TASK PROMPT
Report each line from the data below that holds the word "Ollama".

BEGIN ENTRIES SUPPLIED

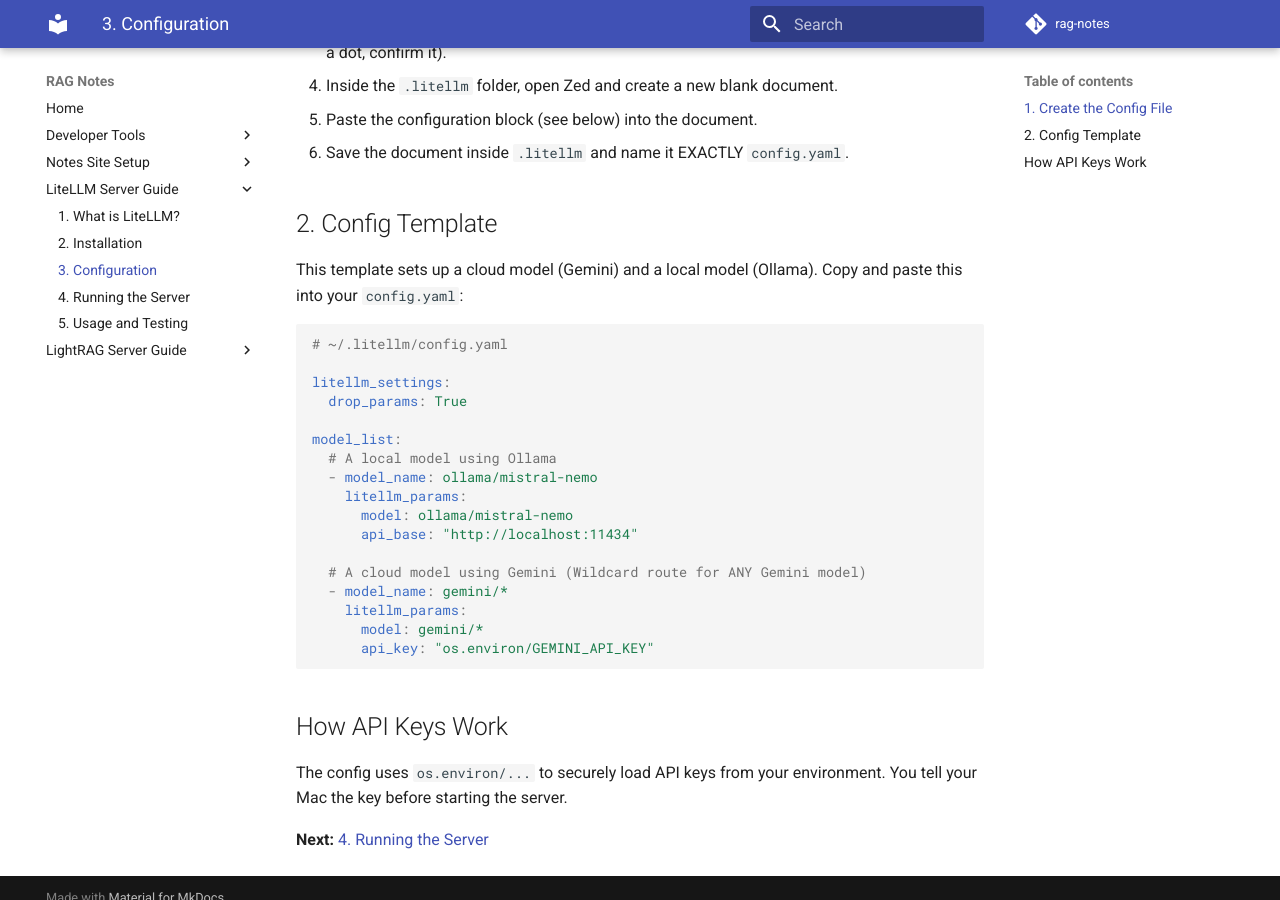
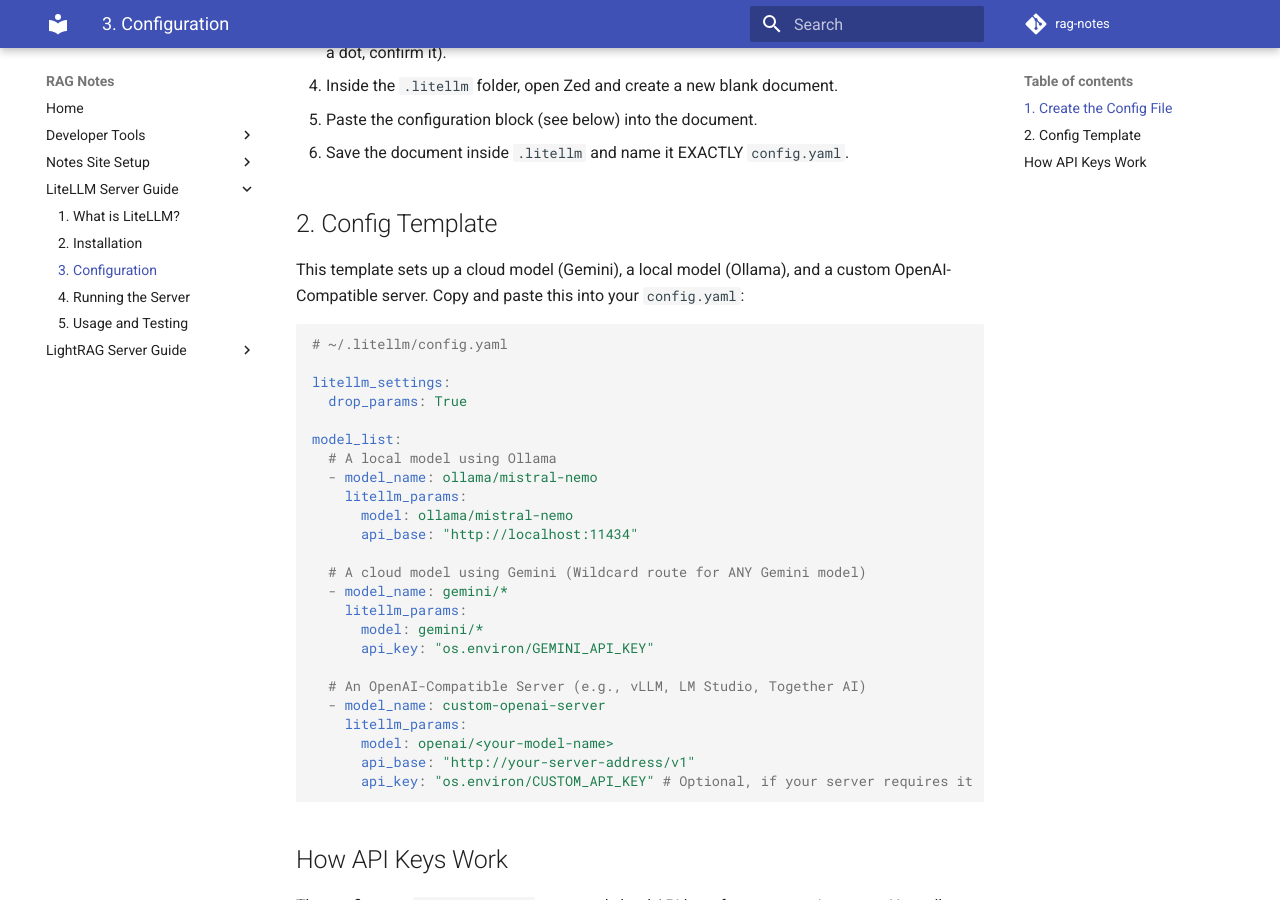
Before and after one commit to kbhatiya999/rag-notes, an MkDocs documentation site: the page built from docs/litellm/3-configuration.md, in a window 1280 px wide and 900 px high, scrolled down 375 px. Built offline with MkDocs 1.6.1 and Material for MkDocs 9.7.7, drawn with Linux system fonts in a browser that asks for light colours; comment, search, counter and statistics services are not loaded.

Commit message:
Added configuration template for OpenAI-Compatible servers to LiteLLM docs.

````diff
--- a/docs/litellm/3-configuration.md
+++ b/docs/litellm/3-configuration.md
@@ -13,7 +13,7 @@
 
 ## 2. Config Template
 
-This template sets up a cloud model (Gemini) and a local model (Ollama). Copy and paste this into your `config.yaml`:
+This template sets up a cloud model (Gemini), a local model (Ollama), and a custom OpenAI-Compatible server. Copy and paste this into your `config.yaml`:
 
 ```yaml
 # ~/.litellm/config.yaml
@@ -33,6 +33,13 @@
     litellm_params:
       model: gemini/*
       api_key: "os.environ/GEMINI_API_KEY"
+
+  # An OpenAI-Compatible Server (e.g., vLLM, LM Studio, Together AI)
+  - model_name: custom-openai-server
+    litellm_params:
+      model: openai/<your-model-name>
+      api_base: "http://your-server-address/v1"
+      api_key: "os.environ/CUSTOM_API_KEY" # Optional, if your server requires it
 ```
 
 ## How API Keys Work
````
Also changed, not shown: docs/litellm/4-running-the-server.md (+1 -0 lines).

END ENTRIES SUPPLIED

OUTPUT OF THE EXERCISE
-This template sets up a cloud model (Gemini) and a local model (Ollama). Copy and paste this into your `config.yaml`:
+This template sets up a cloud model (Gemini), a local model (Ollama), and a custom OpenAI-Compatible server. Copy and paste this into your `config.yaml`:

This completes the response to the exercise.